Non-neuronal Cre characterization

The Jackson Laboratory Genetic Resource Science group is comprehensively characterizing developmental and non-neuronal Cre activity in Cre-expressing JAX® Mice strains. This includes monitoring Cre reporter activity at several developmental time points in a wide array of tissue types, validating the deletion of an independent conditional allele, and evaluating potential Cre-related toxicity. The resulting data will either supplement or validate published expression patterns, thereby providing essential quality control.

Cre expression database

To facilitate identifying the appropriate Cre-expressing strains for your research, JAX Repository and Mouse Genome Informatics staff have developed a Cre expression database released in 2009. The web interface will allow you to use terms from the hierarchical Mouse Anatomical Dictionary to search for strains by site of Cre expression and will provide links to phenotypic characteristics of mice produced by mating Cre-expressing lines to strains with floxed alleles.

The database includes information from the published literature, the AIBS and NIH Blueprint projects described above, JAX data characterizing developmental stage and non-neuronal Cre expression, and (when available) unpublished data from donating investigators.

Neuronal reporter strains

Reporter genes, such as those encoding lacZ or green, yellow and red fluorescent proteins (GFP, YFP, and RFP), allow researchers to examine the timing and location of gene expression within a tissue, embryo or adult. JAX distributes numerous reporter strains, including the Brainbow mice, a set of increasingly popular and powerful tools for identifying the cells involved in the brain's neural circuitry.

JAX now distributes channelrhodopsin transgenic strains, such as B6.Cg-Tg(Thy1-COP4/EYFP)18Gfng/J (007612) and B6.Cg-Tg(Thy1-COP4/EYFP)9Gfng/J (007615). Both strains express the light-activated ion channel, channelrhodopsin-2 (from the green alga Chlamydomonas reinhardtii), fused to YFP and controlled by the mouse thymus cell antigen 1 (Thy1) promoter. Each expresses the transgene in a unique subset of brain neurons and may be used to map neural circuitry ex vivo and in vivo.

JAX also distributes over 160 JAX® Mice strains incorporating the lacZ reporter system, a reporter system in which a blue dye indicates gene expression.
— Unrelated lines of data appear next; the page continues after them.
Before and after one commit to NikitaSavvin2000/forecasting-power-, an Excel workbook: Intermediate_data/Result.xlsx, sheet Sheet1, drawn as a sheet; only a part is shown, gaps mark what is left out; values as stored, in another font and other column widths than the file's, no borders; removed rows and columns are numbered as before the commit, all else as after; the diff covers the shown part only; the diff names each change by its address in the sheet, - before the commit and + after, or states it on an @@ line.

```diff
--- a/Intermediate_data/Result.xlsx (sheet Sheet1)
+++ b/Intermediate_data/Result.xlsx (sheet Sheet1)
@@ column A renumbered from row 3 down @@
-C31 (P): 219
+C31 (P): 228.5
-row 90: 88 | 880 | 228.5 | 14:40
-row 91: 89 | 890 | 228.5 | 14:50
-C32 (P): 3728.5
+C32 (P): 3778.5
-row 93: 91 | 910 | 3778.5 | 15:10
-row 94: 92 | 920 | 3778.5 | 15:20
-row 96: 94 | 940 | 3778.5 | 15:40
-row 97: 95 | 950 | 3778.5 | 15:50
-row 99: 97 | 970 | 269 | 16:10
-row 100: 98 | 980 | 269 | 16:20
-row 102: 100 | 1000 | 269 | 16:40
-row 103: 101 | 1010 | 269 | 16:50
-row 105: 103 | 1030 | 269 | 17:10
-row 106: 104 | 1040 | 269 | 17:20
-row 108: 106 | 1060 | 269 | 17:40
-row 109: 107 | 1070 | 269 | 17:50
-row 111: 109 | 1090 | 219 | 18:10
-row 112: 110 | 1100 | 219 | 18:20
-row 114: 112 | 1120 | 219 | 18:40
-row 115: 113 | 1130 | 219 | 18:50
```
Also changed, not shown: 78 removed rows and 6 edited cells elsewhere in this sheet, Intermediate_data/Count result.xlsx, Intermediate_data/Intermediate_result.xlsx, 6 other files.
Many of these strains may be used in neurobiology research.

As with Cre-expressing strains, sites of expression for JAX® Mice fluorescent protein-expressing strains are available from our research tools web page.

The Jackson Laboratory's growing collection of research tool strains and resources is sure to advance neurobiology research forward.


Dymecki SM, Kim JC. 2007. Molecular neuroanatomy's "Three Gs": a primer. Neuron 54:17-34.

Gavériaux-Ruff C, Kieffer BL. 2007. Conditional gene targeting in the mouse nervous system: Insights into brain function and diseases. Pharmacol Ther Pharmacol Ther 113:619-34.